§ Exercise objective
Word for word, restate every line of the listing that follows.

§ The data
------------------------------------
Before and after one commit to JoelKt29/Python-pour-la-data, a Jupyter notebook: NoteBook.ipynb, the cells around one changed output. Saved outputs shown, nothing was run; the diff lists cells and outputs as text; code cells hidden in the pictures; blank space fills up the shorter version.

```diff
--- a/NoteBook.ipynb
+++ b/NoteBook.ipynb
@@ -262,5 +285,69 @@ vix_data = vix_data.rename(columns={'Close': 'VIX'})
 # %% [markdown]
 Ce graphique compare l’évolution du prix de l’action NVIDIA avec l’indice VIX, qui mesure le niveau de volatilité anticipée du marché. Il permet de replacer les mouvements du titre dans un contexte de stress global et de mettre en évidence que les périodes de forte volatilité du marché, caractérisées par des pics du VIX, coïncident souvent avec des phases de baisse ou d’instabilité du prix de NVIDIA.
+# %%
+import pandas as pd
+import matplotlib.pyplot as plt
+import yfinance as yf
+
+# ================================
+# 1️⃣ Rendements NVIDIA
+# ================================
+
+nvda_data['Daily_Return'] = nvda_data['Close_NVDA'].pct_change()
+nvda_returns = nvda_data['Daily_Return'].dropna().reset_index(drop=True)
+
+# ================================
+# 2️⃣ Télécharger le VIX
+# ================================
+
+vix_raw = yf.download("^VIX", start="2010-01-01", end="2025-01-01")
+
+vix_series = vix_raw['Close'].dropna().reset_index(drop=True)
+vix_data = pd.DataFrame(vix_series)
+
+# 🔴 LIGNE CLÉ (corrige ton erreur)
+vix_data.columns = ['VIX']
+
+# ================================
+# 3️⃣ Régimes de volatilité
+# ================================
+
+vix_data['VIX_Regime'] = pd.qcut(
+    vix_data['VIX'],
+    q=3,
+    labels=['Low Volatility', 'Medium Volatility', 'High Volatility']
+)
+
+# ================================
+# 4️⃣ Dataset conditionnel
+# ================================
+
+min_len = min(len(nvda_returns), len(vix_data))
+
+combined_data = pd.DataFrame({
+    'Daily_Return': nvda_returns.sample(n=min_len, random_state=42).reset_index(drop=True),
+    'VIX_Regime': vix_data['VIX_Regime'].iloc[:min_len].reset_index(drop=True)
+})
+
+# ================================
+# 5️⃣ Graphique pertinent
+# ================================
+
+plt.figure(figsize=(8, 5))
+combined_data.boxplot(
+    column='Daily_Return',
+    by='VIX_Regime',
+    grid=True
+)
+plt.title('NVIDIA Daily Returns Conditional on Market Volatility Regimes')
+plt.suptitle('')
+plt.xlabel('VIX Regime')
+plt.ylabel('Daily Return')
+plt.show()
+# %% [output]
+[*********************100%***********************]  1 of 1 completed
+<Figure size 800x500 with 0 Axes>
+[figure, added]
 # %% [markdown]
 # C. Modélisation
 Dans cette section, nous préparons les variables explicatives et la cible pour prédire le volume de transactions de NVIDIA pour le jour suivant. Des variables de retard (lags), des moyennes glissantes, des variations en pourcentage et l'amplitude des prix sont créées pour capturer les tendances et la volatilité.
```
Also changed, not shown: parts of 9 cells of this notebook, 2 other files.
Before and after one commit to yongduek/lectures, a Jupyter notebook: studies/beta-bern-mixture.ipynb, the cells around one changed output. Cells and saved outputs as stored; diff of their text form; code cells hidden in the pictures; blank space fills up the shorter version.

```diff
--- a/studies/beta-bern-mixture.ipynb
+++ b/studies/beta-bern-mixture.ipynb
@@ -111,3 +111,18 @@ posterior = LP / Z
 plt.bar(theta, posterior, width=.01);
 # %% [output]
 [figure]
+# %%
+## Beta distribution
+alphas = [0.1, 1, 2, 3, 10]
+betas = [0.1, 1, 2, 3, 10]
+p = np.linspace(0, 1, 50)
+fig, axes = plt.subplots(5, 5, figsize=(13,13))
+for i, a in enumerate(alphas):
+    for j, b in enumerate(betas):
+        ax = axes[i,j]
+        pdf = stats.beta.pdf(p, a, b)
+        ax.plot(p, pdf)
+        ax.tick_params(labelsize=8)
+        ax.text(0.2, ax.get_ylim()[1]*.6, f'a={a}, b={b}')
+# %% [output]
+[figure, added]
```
------------------------------------
§ Solution to the problem
Before and after one commit to JoelKt29/Python-pour-la-data, a Jupyter notebook: NoteBook.ipynb, the cells around one changed output. Saved outputs shown, nothing was run; the diff lists cells and outputs as text; code cells hidden in the pictures; blank space fills up the shorter version.

```diff
--- a/NoteBook.ipynb
+++ b/NoteBook.ipynb
@@ -262,5 +285,69 @@ vix_data = vix_data.rename(columns={'Close': 'VIX'})
 # %% [markdown]
 Ce graphique compare l’évolution du prix de l’action NVIDIA avec l’indice VIX, qui mesure le niveau de volatilité anticipée du marché. Il permet de replacer les mouvements du titre dans un contexte de stress global et de mettre en évidence que les périodes de forte volatilité du marché, caractérisées par des pics du VIX, coïncident souvent avec des phases de baisse ou d’instabilité du prix de NVIDIA.
+# %%
+import pandas as pd
+import matplotlib.pyplot as plt
+import yfinance as yf
+
+# ================================
+# 1️⃣ Rendements NVIDIA
+# ================================
+
+nvda_data['Daily_Return'] = nvda_data['Close_NVDA'].pct_change()
+nvda_returns = nvda_data['Daily_Return'].dropna().reset_index(drop=True)
+
+# ================================
+# 2️⃣ Télécharger le VIX
+# ================================
+
+vix_raw = yf.download("^VIX", start="2010-01-01", end="2025-01-01")
+
+vix_series = vix_raw['Close'].dropna().reset_index(drop=True)
+vix_data = pd.DataFrame(vix_series)
+
+# 🔴 LIGNE CLÉ (corrige ton erreur)
+vix_data.columns = ['VIX']
+
+# ================================
+# 3️⃣ Régimes de volatilité
+# ================================
+
+vix_data['VIX_Regime'] = pd.qcut(
+    vix_data['VIX'],
+    q=3,
+    labels=['Low Volatility', 'Medium Volatility', 'High Volatility']
+)
+
+# ================================
+# 4️⃣ Dataset conditionnel
+# ================================
+
+min_len = min(len(nvda_returns), len(vix_data))
+
+combined_data = pd.DataFrame({
+    'Daily_Return': nvda_returns.sample(n=min_len, random_state=42).reset_index(drop=True),
+    'VIX_Regime': vix_data['VIX_Regime'].iloc[:min_len].reset_index(drop=True)
+})
+
+# ================================
+# 5️⃣ Graphique pertinent
+# ================================
+
+plt.figure(figsize=(8, 5))
+combined_data.boxplot(
+    column='Daily_Return',
+    by='VIX_Regime',
+    grid=True
+)
+plt.title('NVIDIA Daily Returns Conditional on Market Volatility Regimes')
+plt.suptitle('')
+plt.xlabel('VIX Regime')
+plt.ylabel('Daily Return')
+plt.show()
+# %% [output]
+[*********************100%***********************]  1 of 1 completed
+<Figure size 800x500 with 0 Axes>
+[figure, added]
 # %% [markdown]
 # C. Modélisation
 Dans cette section, nous préparons les variables explicatives et la cible pour prédire le volume de transactions de NVIDIA pour le jour suivant. Des variables de retard (lags), des moyennes glissantes, des variations en pourcentage et l'amplitude des prix sont créées pour capturer les tendances et la volatilité.
```
Also changed, not shown: parts of 9 cells of this notebook, 2 other files.
Before and after one commit to yongduek/lectures, a Jupyter notebook: studies/beta-bern-mixture.ipynb, the cells around one changed output. Cells and saved outputs as stored; diff of their text form; code cells hidden in the pictures; blank space fills up the shorter version.

```diff
--- a/studies/beta-bern-mixture.ipynb
+++ b/studies/beta-bern-mixture.ipynb
@@ -111,3 +111,18 @@ posterior = LP / Z
 plt.bar(theta, posterior, width=.01);
 # %% [output]
 [figure]
+# %%
+## Beta distribution
+alphas = [0.1, 1, 2, 3, 10]
+betas = [0.1, 1, 2, 3, 10]
+p = np.linspace(0, 1, 50)
+fig, axes = plt.subplots(5, 5, figsize=(13,13))
+for i, a in enumerate(alphas):
+    for j, b in enumerate(betas):
+        ax = axes[i,j]
+        pdf = stats.beta.pdf(p, a, b)
+        ax.plot(p, pdf)
+        ax.tick_params(labelsize=8)
+        ax.text(0.2, ax.get_ylim()[1]*.6, f'a={a}, b={b}')
+# %% [output]
+[figure, added]
```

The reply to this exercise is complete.